TASK STATEMENT
I'd like the entries reproduced exactly, with all pictures omitted.

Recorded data
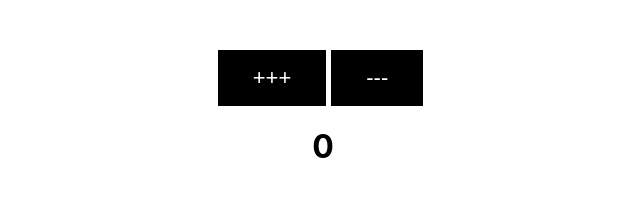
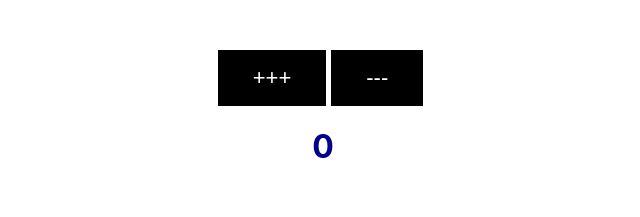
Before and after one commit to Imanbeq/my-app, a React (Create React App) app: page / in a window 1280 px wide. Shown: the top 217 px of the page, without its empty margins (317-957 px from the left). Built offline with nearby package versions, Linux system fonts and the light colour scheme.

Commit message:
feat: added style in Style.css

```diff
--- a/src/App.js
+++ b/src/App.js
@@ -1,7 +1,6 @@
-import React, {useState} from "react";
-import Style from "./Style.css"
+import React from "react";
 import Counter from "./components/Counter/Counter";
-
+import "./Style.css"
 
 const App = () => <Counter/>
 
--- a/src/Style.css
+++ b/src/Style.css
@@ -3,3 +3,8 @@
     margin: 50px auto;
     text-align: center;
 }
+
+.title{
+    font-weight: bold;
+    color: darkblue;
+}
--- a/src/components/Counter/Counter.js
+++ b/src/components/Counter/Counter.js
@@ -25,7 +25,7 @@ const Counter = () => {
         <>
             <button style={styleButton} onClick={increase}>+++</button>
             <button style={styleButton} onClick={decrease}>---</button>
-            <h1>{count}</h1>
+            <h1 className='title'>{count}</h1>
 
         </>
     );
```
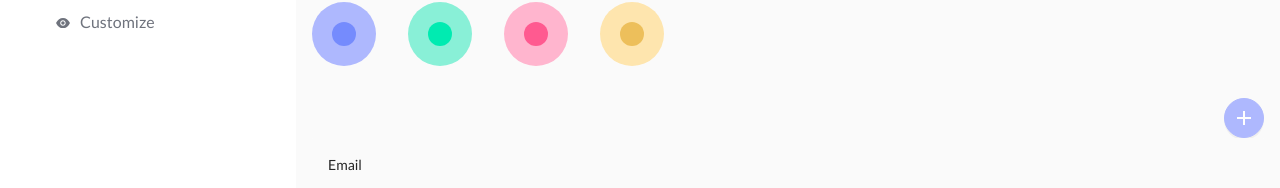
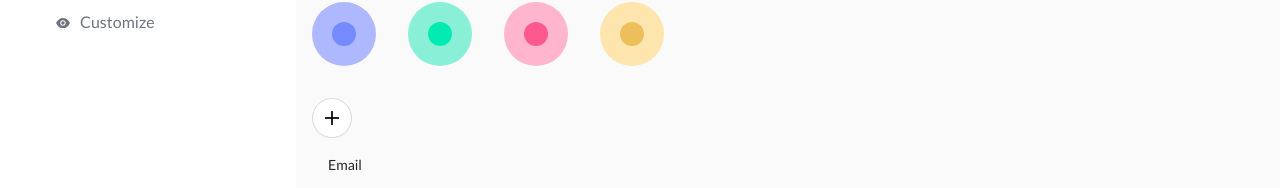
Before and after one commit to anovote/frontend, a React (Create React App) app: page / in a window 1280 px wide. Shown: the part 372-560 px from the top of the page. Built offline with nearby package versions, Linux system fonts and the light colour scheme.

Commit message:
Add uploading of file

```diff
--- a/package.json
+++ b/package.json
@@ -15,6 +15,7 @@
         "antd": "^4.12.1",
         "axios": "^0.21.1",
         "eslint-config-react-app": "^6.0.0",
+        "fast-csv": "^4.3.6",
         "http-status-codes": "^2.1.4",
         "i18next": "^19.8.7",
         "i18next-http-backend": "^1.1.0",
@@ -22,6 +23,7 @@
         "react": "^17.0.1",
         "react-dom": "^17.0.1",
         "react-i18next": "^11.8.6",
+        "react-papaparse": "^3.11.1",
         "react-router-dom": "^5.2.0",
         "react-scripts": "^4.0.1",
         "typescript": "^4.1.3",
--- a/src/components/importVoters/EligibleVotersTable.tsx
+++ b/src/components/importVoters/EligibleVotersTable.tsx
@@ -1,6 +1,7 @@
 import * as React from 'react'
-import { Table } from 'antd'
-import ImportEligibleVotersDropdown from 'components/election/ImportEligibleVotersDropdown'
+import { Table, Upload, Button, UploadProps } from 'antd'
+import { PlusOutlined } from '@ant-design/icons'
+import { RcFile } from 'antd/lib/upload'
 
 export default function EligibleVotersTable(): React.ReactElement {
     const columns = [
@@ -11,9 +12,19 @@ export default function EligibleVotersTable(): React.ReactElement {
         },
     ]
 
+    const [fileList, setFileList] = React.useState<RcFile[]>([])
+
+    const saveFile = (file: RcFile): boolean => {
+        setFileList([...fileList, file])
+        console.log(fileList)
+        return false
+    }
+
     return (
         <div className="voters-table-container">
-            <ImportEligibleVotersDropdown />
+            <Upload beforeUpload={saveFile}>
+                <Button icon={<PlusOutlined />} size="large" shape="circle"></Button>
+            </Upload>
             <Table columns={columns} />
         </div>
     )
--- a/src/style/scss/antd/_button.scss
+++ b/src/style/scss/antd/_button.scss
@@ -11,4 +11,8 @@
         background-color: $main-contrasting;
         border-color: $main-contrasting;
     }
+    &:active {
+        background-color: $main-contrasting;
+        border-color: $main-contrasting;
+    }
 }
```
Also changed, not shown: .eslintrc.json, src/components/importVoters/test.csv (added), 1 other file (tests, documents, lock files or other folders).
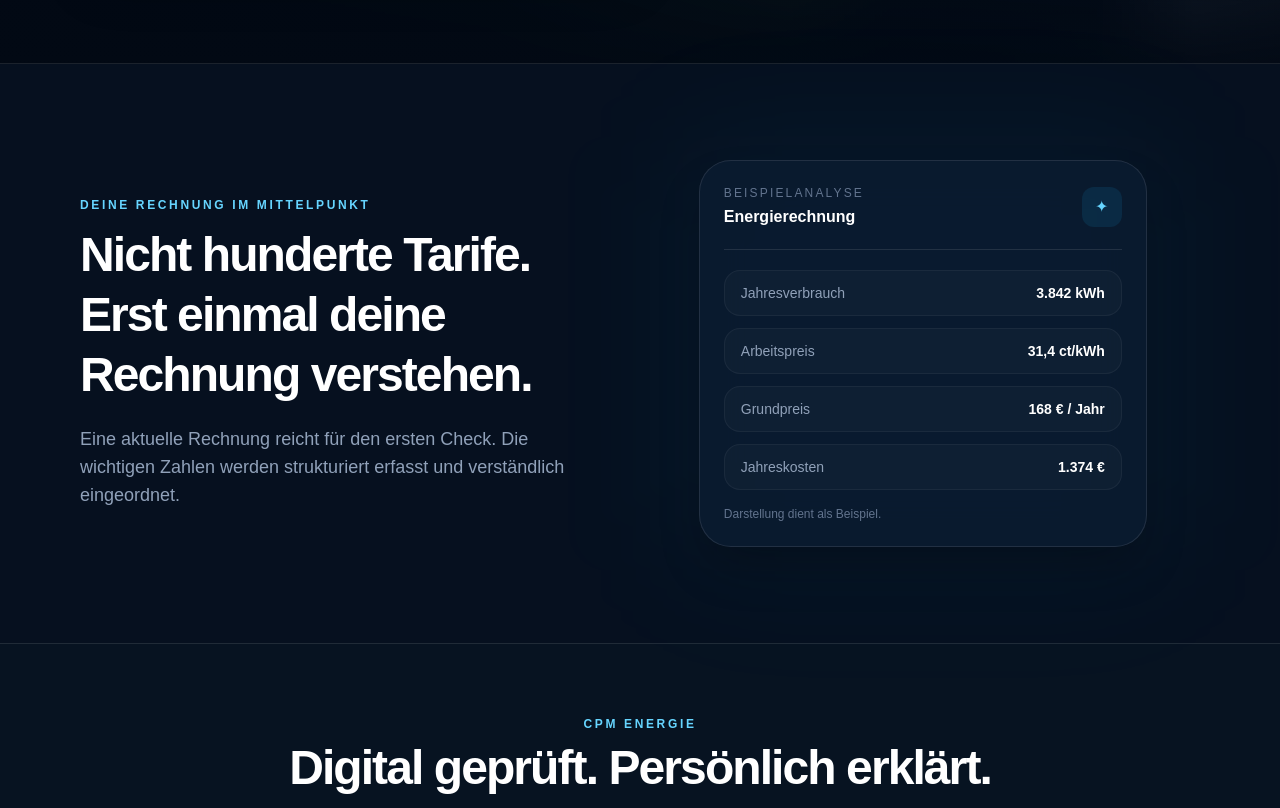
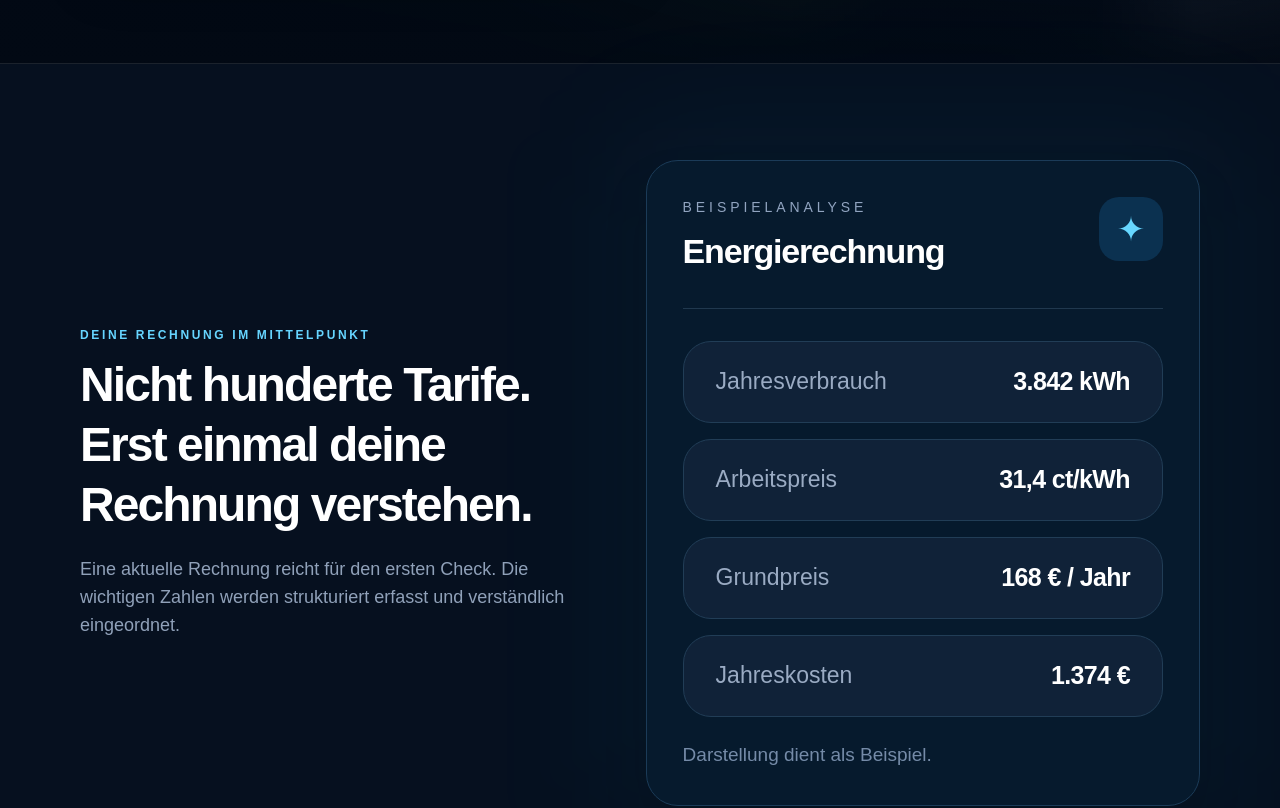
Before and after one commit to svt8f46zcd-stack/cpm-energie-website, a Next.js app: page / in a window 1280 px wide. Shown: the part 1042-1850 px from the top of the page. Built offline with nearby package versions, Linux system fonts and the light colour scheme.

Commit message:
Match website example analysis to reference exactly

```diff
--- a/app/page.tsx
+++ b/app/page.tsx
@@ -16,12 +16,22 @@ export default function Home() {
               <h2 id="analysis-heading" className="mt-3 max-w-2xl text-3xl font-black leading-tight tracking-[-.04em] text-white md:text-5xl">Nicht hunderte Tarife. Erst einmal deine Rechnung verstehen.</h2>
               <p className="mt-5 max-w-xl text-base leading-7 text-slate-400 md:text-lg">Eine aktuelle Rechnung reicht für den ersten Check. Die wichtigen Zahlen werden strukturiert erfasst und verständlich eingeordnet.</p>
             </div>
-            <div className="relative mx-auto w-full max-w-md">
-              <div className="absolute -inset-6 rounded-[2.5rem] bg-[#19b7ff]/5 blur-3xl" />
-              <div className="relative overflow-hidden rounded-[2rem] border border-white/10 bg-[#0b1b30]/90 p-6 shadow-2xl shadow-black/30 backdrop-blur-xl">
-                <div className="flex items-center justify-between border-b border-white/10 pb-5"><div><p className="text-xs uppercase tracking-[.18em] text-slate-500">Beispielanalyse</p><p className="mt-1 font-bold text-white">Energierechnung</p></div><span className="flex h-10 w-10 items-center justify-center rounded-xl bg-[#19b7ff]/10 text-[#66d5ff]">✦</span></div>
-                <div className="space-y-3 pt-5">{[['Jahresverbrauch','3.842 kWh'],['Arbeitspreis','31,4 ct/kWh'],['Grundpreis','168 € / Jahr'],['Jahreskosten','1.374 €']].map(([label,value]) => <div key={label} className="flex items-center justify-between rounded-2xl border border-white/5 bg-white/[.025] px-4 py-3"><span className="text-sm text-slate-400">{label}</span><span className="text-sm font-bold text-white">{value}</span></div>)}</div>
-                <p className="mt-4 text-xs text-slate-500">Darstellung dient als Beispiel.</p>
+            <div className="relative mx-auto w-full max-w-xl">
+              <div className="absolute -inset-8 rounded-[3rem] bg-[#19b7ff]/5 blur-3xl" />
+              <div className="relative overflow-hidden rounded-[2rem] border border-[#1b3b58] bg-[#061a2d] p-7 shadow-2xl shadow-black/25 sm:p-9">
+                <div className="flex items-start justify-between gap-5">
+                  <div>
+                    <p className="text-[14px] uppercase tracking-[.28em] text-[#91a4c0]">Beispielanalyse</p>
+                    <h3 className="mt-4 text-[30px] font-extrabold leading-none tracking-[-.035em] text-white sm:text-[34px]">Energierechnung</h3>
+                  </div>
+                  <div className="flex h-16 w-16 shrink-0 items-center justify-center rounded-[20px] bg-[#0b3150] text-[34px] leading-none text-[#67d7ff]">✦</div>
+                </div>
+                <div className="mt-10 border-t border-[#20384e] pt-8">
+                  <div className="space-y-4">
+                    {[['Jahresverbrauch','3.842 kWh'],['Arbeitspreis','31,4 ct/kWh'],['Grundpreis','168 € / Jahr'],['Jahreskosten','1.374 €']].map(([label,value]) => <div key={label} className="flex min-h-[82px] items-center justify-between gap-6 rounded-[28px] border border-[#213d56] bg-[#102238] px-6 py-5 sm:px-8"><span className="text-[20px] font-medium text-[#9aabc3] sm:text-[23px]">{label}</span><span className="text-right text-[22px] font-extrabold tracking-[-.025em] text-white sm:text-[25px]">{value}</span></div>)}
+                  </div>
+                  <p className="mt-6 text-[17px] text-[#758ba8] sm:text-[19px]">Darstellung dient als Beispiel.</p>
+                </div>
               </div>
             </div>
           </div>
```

WRITTEN SOLUTION
Before and after one commit to Imanbeq/my-app, a React (Create React App) app: page / in a window 1280 px wide. Shown: the top 217 px of the page, without its empty margins (317-957 px from the left). Built offline with nearby package versions, Linux system fonts and the light colour scheme.

Commit message:
feat: added style in Style.css

```diff
--- a/src/App.js
+++ b/src/App.js
@@ -1,7 +1,6 @@
-import React, {useState} from "react";
-import Style from "./Style.css"
+import React from "react";
 import Counter from "./components/Counter/Counter";
-
+import "./Style.css"
 
 const App = () => <Counter/>
 
--- a/src/Style.css
+++ b/src/Style.css
@@ -3,3 +3,8 @@
     margin: 50px auto;
     text-align: center;
 }
+
+.title{
+    font-weight: bold;
+    color: darkblue;
+}
--- a/src/components/Counter/Counter.js
+++ b/src/components/Counter/Counter.js
@@ -25,7 +25,7 @@ const Counter = () => {
         <>
             <button style={styleButton} onClick={increase}>+++</button>
             <button style={styleButton} onClick={decrease}>---</button>
-            <h1>{count}</h1>
+            <h1 className='title'>{count}</h1>
 
         </>
     );
```
Before and after one commit to anovote/frontend, a React (Create React App) app: page / in a window 1280 px wide. Shown: the part 372-560 px from the top of the page. Built offline with nearby package versions, Linux system fonts and the light colour scheme.

Commit message:
Add uploading of file

```diff
--- a/package.json
+++ b/package.json
@@ -15,6 +15,7 @@
         "antd": "^4.12.1",
         "axios": "^0.21.1",
         "eslint-config-react-app": "^6.0.0",
+        "fast-csv": "^4.3.6",
         "http-status-codes": "^2.1.4",
         "i18next": "^19.8.7",
         "i18next-http-backend": "^1.1.0",
@@ -22,6 +23,7 @@
         "react": "^17.0.1",
         "react-dom": "^17.0.1",
         "react-i18next": "^11.8.6",
+        "react-papaparse": "^3.11.1",
         "react-router-dom": "^5.2.0",
         "react-scripts": "^4.0.1",
         "typescript": "^4.1.3",
--- a/src/components/importVoters/EligibleVotersTable.tsx
+++ b/src/components/importVoters/EligibleVotersTable.tsx
@@ -1,6 +1,7 @@
 import * as React from 'react'
-import { Table } from 'antd'
-import ImportEligibleVotersDropdown from 'components/election/ImportEligibleVotersDropdown'
+import { Table, Upload, Button, UploadProps } from 'antd'
+import { PlusOutlined } from '@ant-design/icons'
+import { RcFile } from 'antd/lib/upload'
 
 export default function EligibleVotersTable(): React.ReactElement {
     const columns = [
@@ -11,9 +12,19 @@ export default function EligibleVotersTable(): React.ReactElement {
         },
     ]
 
+    const [fileList, setFileList] = React.useState<RcFile[]>([])
+
+    const saveFile = (file: RcFile): boolean => {
+        setFileList([...fileList, file])
+        console.log(fileList)
+        return false
+    }
+
     return (
         <div className="voters-table-container">
-            <ImportEligibleVotersDropdown />
+            <Upload beforeUpload={saveFile}>
+                <Button icon={<PlusOutlined />} size="large" shape="circle"></Button>
+            </Upload>
             <Table columns={columns} />
         </div>
     )
--- a/src/style/scss/antd/_button.scss
+++ b/src/style/scss/antd/_button.scss
@@ -11,4 +11,8 @@
         background-color: $main-contrasting;
         border-color: $main-contrasting;
     }
+    &:active {
+        background-color: $main-contrasting;
+        border-color: $main-contrasting;
+    }
 }
```
Also changed, not shown: .eslintrc.json, src/components/importVoters/test.csv (added), 1 other file (tests, documents, lock files or other folders).
Before and after one commit to svt8f46zcd-stack/cpm-energie-website, a Next.js app: page / in a window 1280 px wide. Shown: the part 1042-1850 px from the top of the page. Built offline with nearby package versions, Linux system fonts and the light colour scheme.

Commit message:
Match website example analysis to reference exactly

```diff
--- a/app/page.tsx
+++ b/app/page.tsx
@@ -16,12 +16,22 @@ export default function Home() {
               <h2 id="analysis-heading" className="mt-3 max-w-2xl text-3xl font-black leading-tight tracking-[-.04em] text-white md:text-5xl">Nicht hunderte Tarife. Erst einmal deine Rechnung verstehen.</h2>
               <p className="mt-5 max-w-xl text-base leading-7 text-slate-400 md:text-lg">Eine aktuelle Rechnung reicht für den ersten Check. Die wichtigen Zahlen werden strukturiert erfasst und verständlich eingeordnet.</p>
             </div>
-            <div className="relative mx-auto w-full max-w-md">
-              <div className="absolute -inset-6 rounded-[2.5rem] bg-[#19b7ff]/5 blur-3xl" />
-              <div className="relative overflow-hidden rounded-[2rem] border border-white/10 bg-[#0b1b30]/90 p-6 shadow-2xl shadow-black/30 backdrop-blur-xl">
-                <div className="flex items-center justify-between border-b border-white/10 pb-5"><div><p className="text-xs uppercase tracking-[.18em] text-slate-500">Beispielanalyse</p><p className="mt-1 font-bold text-white">Energierechnung</p></div><span className="flex h-10 w-10 items-center justify-center rounded-xl bg-[#19b7ff]/10 text-[#66d5ff]">✦</span></div>
-                <div className="space-y-3 pt-5">{[['Jahresverbrauch','3.842 kWh'],['Arbeitspreis','31,4 ct/kWh'],['Grundpreis','168 € / Jahr'],['Jahreskosten','1.374 €']].map(([label,value]) => <div key={label} className="flex items-center justify-between rounded-2xl border border-white/5 bg-white/[.025] px-4 py-3"><span className="text-sm text-slate-400">{label}</span><span className="text-sm font-bold text-white">{value}</span></div>)}</div>
-                <p className="mt-4 text-xs text-slate-500">Darstellung dient als Beispiel.</p>
+            <div className="relative mx-auto w-full max-w-xl">
+              <div className="absolute -inset-8 rounded-[3rem] bg-[#19b7ff]/5 blur-3xl" />
+              <div className="relative overflow-hidden rounded-[2rem] border border-[#1b3b58] bg-[#061a2d] p-7 shadow-2xl shadow-black/25 sm:p-9">
+                <div className="flex items-start justify-between gap-5">
+                  <div>
+                    <p className="text-[14px] uppercase tracking-[.28em] text-[#91a4c0]">Beispielanalyse</p>
+                    <h3 className="mt-4 text-[30px] font-extrabold leading-none tracking-[-.035em] text-white sm:text-[34px]">Energierechnung</h3>
+                  </div>
+                  <div className="flex h-16 w-16 shrink-0 items-center justify-center rounded-[20px] bg-[#0b3150] text-[34px] leading-none text-[#67d7ff]">✦</div>
+                </div>
+                <div className="mt-10 border-t border-[#20384e] pt-8">
+                  <div className="space-y-4">
+                    {[['Jahresverbrauch','3.842 kWh'],['Arbeitspreis','31,4 ct/kWh'],['Grundpreis','168 € / Jahr'],['Jahreskosten','1.374 €']].map(([label,value]) => <div key={label} className="flex min-h-[82px] items-center justify-between gap-6 rounded-[28px] border border-[#213d56] bg-[#102238] px-6 py-5 sm:px-8"><span className="text-[20px] font-medium text-[#9aabc3] sm:text-[23px]">{label}</span><span className="text-right text-[22px] font-extrabold tracking-[-.025em] text-white sm:text-[25px]">{value}</span></div>)}
+                  </div>
+                  <p className="mt-6 text-[17px] text-[#758ba8] sm:text-[19px]">Darstellung dient als Beispiel.</p>
+                </div>
               </div>
             </div>
           </div>
```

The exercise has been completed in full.